= Assignment =
Every record should be restated exactly, with no images included.

Top of Provided data

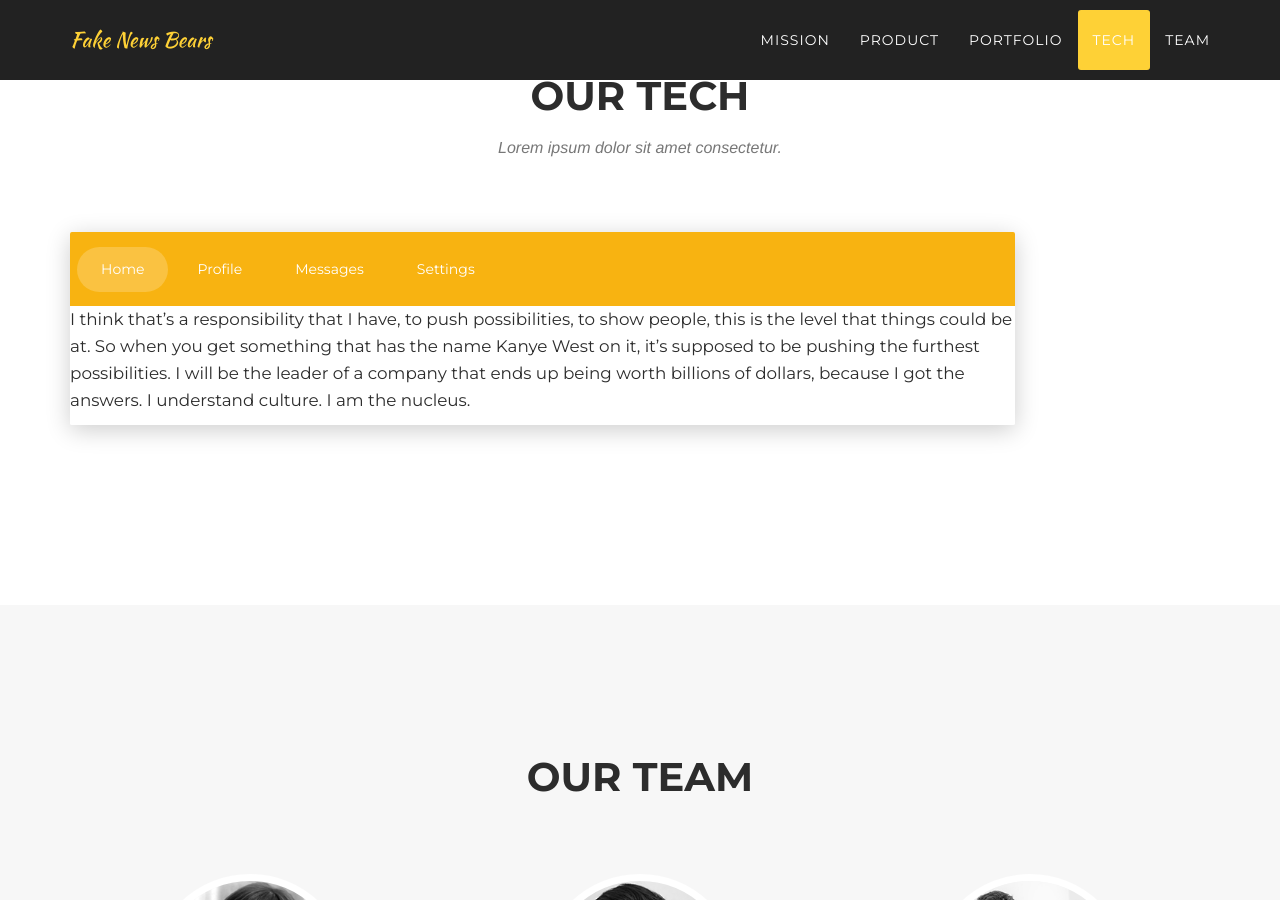
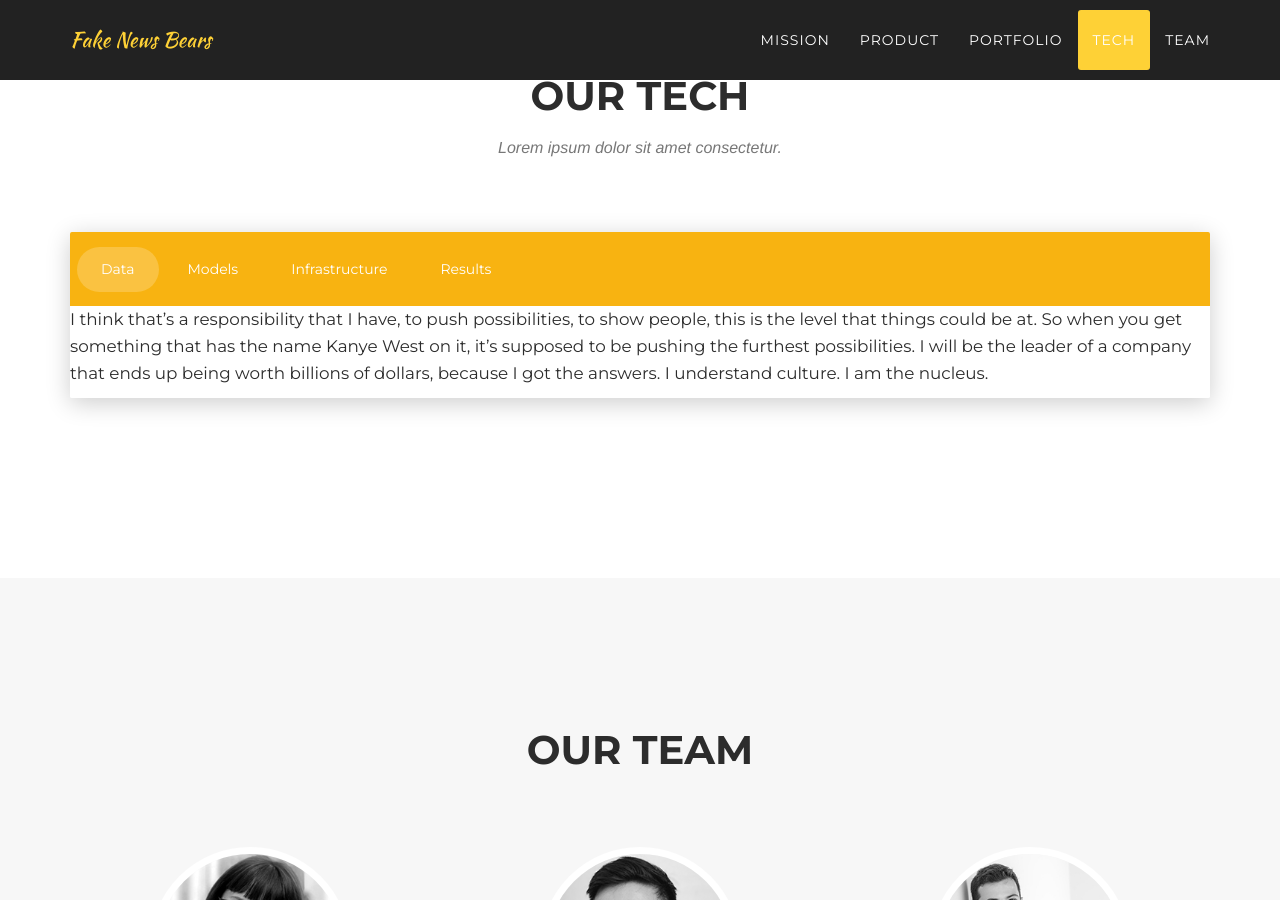
Before and after one commit to akikoiwamizu/fake-news-bears, a Jekyll site: the page built from index.html, in a window 1280 px wide and 900 px high, scrolled down 4360 px. Built offline with Jekyll 4.4.1, drawn with Linux system fonts in a browser that asks for light colours; some web fonts are replaced.

Commit message:
Update infra.html

```diff
--- a/_includes/infra.html
+++ b/_includes/infra.html
@@ -7,47 +7,47 @@
                     <h3 class="section-subheading text-muted">Lorem ipsum dolor sit amet consectetur.</h3>
                 </div>
 
-                <div class="col-md-10 ml-auto col-xl-6 mr-auto">
+                <div class="col-lg-12">
                   <!-- Tabs with Background on Card -->
                   <div class="card">
                     <div class="card-header">
                       <ul class="nav nav-tabs nav-tabs-neutral justify-content-center" role="tablist" data-background-color="yellow">
                         <li class="nav-item">
-                          <a class="nav-link active" data-toggle="tab" href="#home1" role="tab">Home</a>
+                          <a class="nav-link active" data-toggle="tab" href="#data" role="tab">Data</a>
                         </li>
                         <li class="nav-item">
-                          <a class="nav-link" data-toggle="tab" href="#profile1" role="tab">Profile</a>
+                          <a class="nav-link" data-toggle="tab" href="#models" role="tab">Models</a>
                         </li>
                         <li class="nav-item">
-                          <a class="nav-link" data-toggle="tab" href="#messages1" role="tab">Messages</a>
+                          <a class="nav-link" data-toggle="tab" href="#infra" role="tab">Infrastructure</a>
                         </li>
                         <li class="nav-item">
-                          <a class="nav-link" data-toggle="tab" href="#settings1" role="tab">Settings</a>
+                          <a class="nav-link" data-toggle="tab" href="#results" role="tab">Results</a>
                         </li>
                       </ul>
                     </div>
                     <div class="card-body">
                       <!-- Tab panes -->
                       <div class="tab-content text-left">
-                        <div class="tab-pane active" id="home1" role="tabpanel">
-                          <p>I think that’s a responsibility that I have, to push possibilities, to show people, this is the level that things could be at. So when you get something that has the name Kanye West on it, it’s supposed to be pushing the furthest possibilities. I will be the leader of a company that ends up being worth billions of dollars, because I got the answers. I understand culture. I am the nucleus.</p>
+                        <div class="tab-pane active" id="data" role="tabpanel">
+                            <p>I think that’s a responsibility that I have, to push possibilities, to show people, this is the level that things could be at. So when you get something that has the name Kanye West on it, it’s supposed to be pushing the furthest possibilities. I will be the leader of a company that ends up being worth billions of dollars, because I got the answers. I understand culture. I am the nucleus.</p>
                         </div>
-                        <div class="tab-pane" id="profile1" role="tabpanel">
-                          <p> I will be the leader of a company that ends up being worth billions of dollars, because I got the answers. I understand culture. I am the nucleus. I think that’s a responsibility that I have, to push possibilities, to show people, this is the level that things could be at. I think that’s a responsibility that I have, to push possibilities, to show people, this is the level that things could be at. </p>
+                        <div class="tab-pane" id="models" role="tabpanel">
+                            <p> I will be the leader of a company that ends up being worth billions of dollars, because I got the answers. I understand culture. I am the nucleus. I think that’s a responsibility that I have, to push possibilities, to show people, this is the level that things could be at. I think that’s a responsibility that I have, to push possibilities, to show people, this is the level that things could be at. </p>
+                            <p> I will be the leader of a company that ends up being worth billions of dollars, because I got the answers. I understand culture. I am the nucleus. I think that’s a responsibility that I have, to push possibilities, to show people, this is the level that things could be at. I think that’s a responsibility that I have, to push possibilities, to show people, this is the level that things could be at. </p>
                         </div>
-                        <div class="tab-pane" id="messages1" role="tabpanel">
-                          <p>I think that’s a responsibility that I have, to push possibilities, to show people, this is the level that things could be at. So when you get something that has the name Kanye West on it, it’s supposed to be pushing the furthest possibilities. I will be the leader of a company that ends up being worth billions of dollars, because I got the answers. I understand culture. I am the nucleus.</p>
+                        <div class="tab-pane" id="infra" role="tabpanel">
+                            <p>I think that’s a responsibility that I have, to push possibilities, to show people, this is the level that things could be at. So when you get something that has the name Kanye West on it, it’s supposed to be pushing the furthest possibilities. I will be the leader of a company that ends up being worth billions of dollars, because I got the answers. I understand culture. I am the nucleus.</p>
                         </div>
-                        <div class="tab-pane" id="settings1" role="tabpanel">
-                          <p>
-                            "I will be the leader of a company that ends up being worth billions of dollars, because I got the answers. I understand culture. I am the nucleus. I think that’s a responsibility that I have, to push possibilities, to show people, this is the level that things could be at."
-                          </p>
+                        <div class="tab-pane" id="results" role="tabpanel">
+                            <p>I think that’s a responsibility that I have, to push possibilities, to show people, this is the level that things could be at. So when you get something that has the name Kanye West on it, it’s supposed to be pushing the furthest possibilities. I will be the leader of a company that ends up being worth billions of dollars, because I got the answers. I understand culture. I am the nucleus.</p>
+                            <p>I think that’s a responsibility that I have, to push possibilities, to show people, this is the level that things could be at. So when you get something that has the name Kanye West on it, it’s supposed to be pushing the furthest possibilities. I will be the leader of a company that ends up being worth billions of dollars, because I got the answers. I understand culture. I am the nucleus.</p>
                         </div>
                       </div>
                     </div>
                   </div>
                   <!-- End Tabs on plain Card -->
                 </div>
-              </div>
+            </div>
         </div>
     </section>
```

Bottom of Provided data

= Solved problem =
Before and after one commit to akikoiwamizu/fake-news-bears, a Jekyll site: the page built from index.html, in a window 1280 px wide and 900 px high, scrolled down 4360 px. Built offline with Jekyll 4.4.1, drawn with Linux system fonts in a browser that asks for light colours; some web fonts are replaced.

Commit message:
Update infra.html

```diff
--- a/_includes/infra.html
+++ b/_includes/infra.html
@@ -7,47 +7,47 @@
                     <h3 class="section-subheading text-muted">Lorem ipsum dolor sit amet consectetur.</h3>
                 </div>
 
-                <div class="col-md-10 ml-auto col-xl-6 mr-auto">
+                <div class="col-lg-12">
                   <!-- Tabs with Background on Card -->
                   <div class="card">
                     <div class="card-header">
                       <ul class="nav nav-tabs nav-tabs-neutral justify-content-center" role="tablist" data-background-color="yellow">
                         <li class="nav-item">
-                          <a class="nav-link active" data-toggle="tab" href="#home1" role="tab">Home</a>
+                          <a class="nav-link active" data-toggle="tab" href="#data" role="tab">Data</a>
                         </li>
                         <li class="nav-item">
-                          <a class="nav-link" data-toggle="tab" href="#profile1" role="tab">Profile</a>
+                          <a class="nav-link" data-toggle="tab" href="#models" role="tab">Models</a>
                         </li>
                         <li class="nav-item">
-                          <a class="nav-link" data-toggle="tab" href="#messages1" role="tab">Messages</a>
+                          <a class="nav-link" data-toggle="tab" href="#infra" role="tab">Infrastructure</a>
                         </li>
                         <li class="nav-item">
-                          <a class="nav-link" data-toggle="tab" href="#settings1" role="tab">Settings</a>
+                          <a class="nav-link" data-toggle="tab" href="#results" role="tab">Results</a>
                         </li>
                       </ul>
                     </div>
                     <div class="card-body">
                       <!-- Tab panes -->
                       <div class="tab-content text-left">
-                        <div class="tab-pane active" id="home1" role="tabpanel">
-                          <p>I think that’s a responsibility that I have, to push possibilities, to show people, this is the level that things could be at. So when you get something that has the name Kanye West on it, it’s supposed to be pushing the furthest possibilities. I will be the leader of a company that ends up being worth billions of dollars, because I got the answers. I understand culture. I am the nucleus.</p>
+                        <div class="tab-pane active" id="data" role="tabpanel">
+                            <p>I think that’s a responsibility that I have, to push possibilities, to show people, this is the level that things could be at. So when you get something that has the name Kanye West on it, it’s supposed to be pushing the furthest possibilities. I will be the leader of a company that ends up being worth billions of dollars, because I got the answers. I understand culture. I am the nucleus.</p>
                         </div>
-                        <div class="tab-pane" id="profile1" role="tabpanel">
-                          <p> I will be the leader of a company that ends up being worth billions of dollars, because I got the answers. I understand culture. I am the nucleus. I think that’s a responsibility that I have, to push possibilities, to show people, this is the level that things could be at. I think that’s a responsibility that I have, to push possibilities, to show people, this is the level that things could be at. </p>
+                        <div class="tab-pane" id="models" role="tabpanel">
+                            <p> I will be the leader of a company that ends up being worth billions of dollars, because I got the answers. I understand culture. I am the nucleus. I think that’s a responsibility that I have, to push possibilities, to show people, this is the level that things could be at. I think that’s a responsibility that I have, to push possibilities, to show people, this is the level that things could be at. </p>
+                            <p> I will be the leader of a company that ends up being worth billions of dollars, because I got the answers. I understand culture. I am the nucleus. I think that’s a responsibility that I have, to push possibilities, to show people, this is the level that things could be at. I think that’s a responsibility that I have, to push possibilities, to show people, this is the level that things could be at. </p>
                         </div>
-                        <div class="tab-pane" id="messages1" role="tabpanel">
-                          <p>I think that’s a responsibility that I have, to push possibilities, to show people, this is the level that things could be at. So when you get something that has the name Kanye West on it, it’s supposed to be pushing the furthest possibilities. I will be the leader of a company that ends up being worth billions of dollars, because I got the answers. I understand culture. I am the nucleus.</p>
+                        <div class="tab-pane" id="infra" role="tabpanel">
+                            <p>I think that’s a responsibility that I have, to push possibilities, to show people, this is the level that things could be at. So when you get something that has the name Kanye West on it, it’s supposed to be pushing the furthest possibilities. I will be the leader of a company that ends up being worth billions of dollars, because I got the answers. I understand culture. I am the nucleus.</p>
                         </div>
-                        <div class="tab-pane" id="settings1" role="tabpanel">
-                          <p>
-                            "I will be the leader of a company that ends up being worth billions of dollars, because I got the answers. I understand culture. I am the nucleus. I think that’s a responsibility that I have, to push possibilities, to show people, this is the level that things could be at."
-                          </p>
+                        <div class="tab-pane" id="results" role="tabpanel">
+                            <p>I think that’s a responsibility that I have, to push possibilities, to show people, this is the level that things could be at. So when you get something that has the name Kanye West on it, it’s supposed to be pushing the furthest possibilities. I will be the leader of a company that ends up being worth billions of dollars, because I got the answers. I understand culture. I am the nucleus.</p>
+                            <p>I think that’s a responsibility that I have, to push possibilities, to show people, this is the level that things could be at. So when you get something that has the name Kanye West on it, it’s supposed to be pushing the furthest possibilities. I will be the leader of a company that ends up being worth billions of dollars, because I got the answers. I understand culture. I am the nucleus.</p>
                         </div>
                       </div>
                     </div>
                   </div>
                   <!-- End Tabs on plain Card -->
                 </div>
-              </div>
+            </div>
         </div>
     </section>
```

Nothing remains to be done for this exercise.